From the Hornet’s Nest to Custer’s Last Stand: The Immigrant Story of Norwegian Sergeant Olaus Hansen
Thanks to Asbjørn “Ozzie” Sollien’s book “From the Hornet’s Nest to Custer’s Last Stand,” yet another Norwegian immigrant has emerged as a Civil War champion. Olaus Hansen from Northeg (Nord Eik) in Nannestad fought in one of the deadliest Civil War campaigns, the Battle of Shiloh, where more than 24,000 men perished. Fourteen years later he survived the battle at Little Bighorn. Sadly, however, wartime injuries caused painful arthritis, and he succumbed to opium and alcohol, the drugs he used to numb his physical and emotional pain.

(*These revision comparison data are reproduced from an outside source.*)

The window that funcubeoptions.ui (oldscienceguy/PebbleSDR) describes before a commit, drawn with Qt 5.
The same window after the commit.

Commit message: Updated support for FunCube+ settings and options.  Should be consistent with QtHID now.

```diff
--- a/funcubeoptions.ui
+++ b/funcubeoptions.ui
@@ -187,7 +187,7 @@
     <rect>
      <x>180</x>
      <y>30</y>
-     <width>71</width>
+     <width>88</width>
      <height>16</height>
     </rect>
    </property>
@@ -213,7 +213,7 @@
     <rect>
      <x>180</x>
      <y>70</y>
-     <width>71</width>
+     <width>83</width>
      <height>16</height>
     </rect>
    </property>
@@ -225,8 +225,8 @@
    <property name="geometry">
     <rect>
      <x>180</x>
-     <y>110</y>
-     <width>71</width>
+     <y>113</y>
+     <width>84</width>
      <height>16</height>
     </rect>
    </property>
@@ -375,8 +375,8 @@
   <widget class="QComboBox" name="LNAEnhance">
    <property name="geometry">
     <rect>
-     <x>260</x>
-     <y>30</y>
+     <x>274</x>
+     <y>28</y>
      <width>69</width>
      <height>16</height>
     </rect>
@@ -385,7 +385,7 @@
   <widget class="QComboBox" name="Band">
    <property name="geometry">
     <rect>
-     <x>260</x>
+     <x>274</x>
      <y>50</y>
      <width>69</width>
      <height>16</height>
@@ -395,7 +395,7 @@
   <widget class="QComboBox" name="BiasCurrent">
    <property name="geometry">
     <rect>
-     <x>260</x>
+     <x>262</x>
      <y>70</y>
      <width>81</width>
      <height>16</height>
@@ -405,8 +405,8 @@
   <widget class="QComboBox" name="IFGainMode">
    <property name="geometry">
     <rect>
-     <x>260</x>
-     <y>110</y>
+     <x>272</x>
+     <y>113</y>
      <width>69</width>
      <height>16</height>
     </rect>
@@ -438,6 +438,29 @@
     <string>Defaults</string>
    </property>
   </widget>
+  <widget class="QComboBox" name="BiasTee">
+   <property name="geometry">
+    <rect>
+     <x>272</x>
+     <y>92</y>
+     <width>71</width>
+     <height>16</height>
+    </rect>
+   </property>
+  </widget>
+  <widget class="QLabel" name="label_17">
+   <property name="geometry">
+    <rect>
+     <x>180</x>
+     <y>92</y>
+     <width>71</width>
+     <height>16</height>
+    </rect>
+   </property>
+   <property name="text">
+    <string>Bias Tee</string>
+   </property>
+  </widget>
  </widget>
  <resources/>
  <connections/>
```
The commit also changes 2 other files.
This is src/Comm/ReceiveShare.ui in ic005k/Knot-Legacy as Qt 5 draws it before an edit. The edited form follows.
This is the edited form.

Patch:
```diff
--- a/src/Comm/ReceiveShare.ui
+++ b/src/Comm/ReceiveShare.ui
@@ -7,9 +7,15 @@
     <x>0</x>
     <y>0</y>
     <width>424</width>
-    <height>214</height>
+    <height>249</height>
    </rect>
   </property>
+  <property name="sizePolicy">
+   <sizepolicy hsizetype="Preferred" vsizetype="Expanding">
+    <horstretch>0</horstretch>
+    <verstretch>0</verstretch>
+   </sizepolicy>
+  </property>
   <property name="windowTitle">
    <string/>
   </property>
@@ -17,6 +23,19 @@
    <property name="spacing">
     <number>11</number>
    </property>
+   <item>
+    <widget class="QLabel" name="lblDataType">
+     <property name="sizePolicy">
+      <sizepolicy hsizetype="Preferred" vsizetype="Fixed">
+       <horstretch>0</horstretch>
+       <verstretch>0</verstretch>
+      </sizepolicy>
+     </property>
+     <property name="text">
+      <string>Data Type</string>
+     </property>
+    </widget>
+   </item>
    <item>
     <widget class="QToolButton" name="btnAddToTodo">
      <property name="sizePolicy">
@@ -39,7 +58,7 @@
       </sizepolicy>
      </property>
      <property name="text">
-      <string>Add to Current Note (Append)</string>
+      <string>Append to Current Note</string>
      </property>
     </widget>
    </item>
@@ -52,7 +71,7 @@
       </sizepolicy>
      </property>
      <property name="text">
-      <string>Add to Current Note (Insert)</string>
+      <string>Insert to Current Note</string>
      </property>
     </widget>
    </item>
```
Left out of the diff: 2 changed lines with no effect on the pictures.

Olaus and his brother Hans emigrated in 1861 to Iowa where their older brother farmed. They wanted to assist since farming had been their livelihood in Norway. But the Civil War was in full swing and the brothers felt compelled to join the 12th Iowa Volunteer Regiment. Almost immediately they found themselves in the thick of battle, including conflicts at Fort Henry and Fort Donelson, before moving on to the Battle of Shiloh, often called the Hornet’s Nest. Later, they became Confederate prisoners of war. Unlike many of their fellow Norwegian Union soldiers who were imprisoned up to 18 months, the Hansen brothers were released after six months from what was known as a cruel death camp.
Sollien is quick to illustrate that being a soldier in the Civil War exposed the brothers to massive death and destruction. Even so, Olaus chose his rifle over a plow after the Civil War and re-enlisted in the army. Among his assignments was a post in Louisiana where soldiers ensured that mistreated and unpaid slaves became free, paid plantation employees.
After a one-year break, Hansen enlisted with the 7th Cavalry in 1875 and was assigned to Fort Abraham Lincoln in Dakota Territory, where he trained new soldiers. In 1868 the U.S. government and the Lakota entered into a treaty allowing the Lakota to keep the Black Hills of South Dakota and Wyoming, since to them it was sacred. But once gold was discovered, prospectors flocked to the area, and the Indians were ordered to move to reservations. President Ulysses S. Grant found Indians refusing relocation hostile and in violation of the treaty, and he ordered them captured.
In 1876, the Battle of Little Bighorn took place, and the Lakota, Northern Cheyenne, and Arapaho overwhelmingly defeated the 7th Cavalry and General Custer’s battalion. Olaus Hansen survived, as did the only other Norwegian immigrant known to have fought during the skirmish, John Sivertsen from Trondelag.
After Little Bighorn, Hansen was assigned to Fort Meade near what is now Sturgis, S.D. He continued to suffer from post-traumatic stress disorder and his addictions. His alcoholism was so great that in desperation he signed a promissory note secured by his future pay to obtain the spirits he so badly craved, an act considered a serious crime. Hansen was sentenced to three years in jail and discharged from the army. Subsequently, his sentence was reduced to one year after which he worked for a mule train operation.
In November 1882 Hansen was found dead from an apparent overdose of opium and alcohol in his cold sleeping room that also housed the explosives he shipped. The coroner ruled his death a suicide. No one knows for sure. Regardless, Sollien has found another brave Norwegian Civil War soldier. His research was extensive and he should be commended. Norwegian participation in the Civil War is an area few Norwegian or Norwegian-American historians have explored. Sollien’s book is well worth the read.
Torbjørn Greipsland is an author and editor. He is often credited as an expert regarding Norwegian immigrant Civil War participation. He is the author of “Nordmenn i dødsleirene” (Norwegians in the Death Camps), which discusses these soldiers, especially those that ended up in Andersonville Prisoner of War Camp 65 miles southwest of Macon, Georgia.
This article was originally published in Norwegian in the Eidsvoll Ullensaker Newspaper. It was translated for NAW by Leslee Lane Hoyum of Rockford, Minn.
This article originally appeared in the April 11, 2014 issue of the Norwegian American Weekly. To subscribe, visit SUBSCRIBE or call us at (800) 305-0271.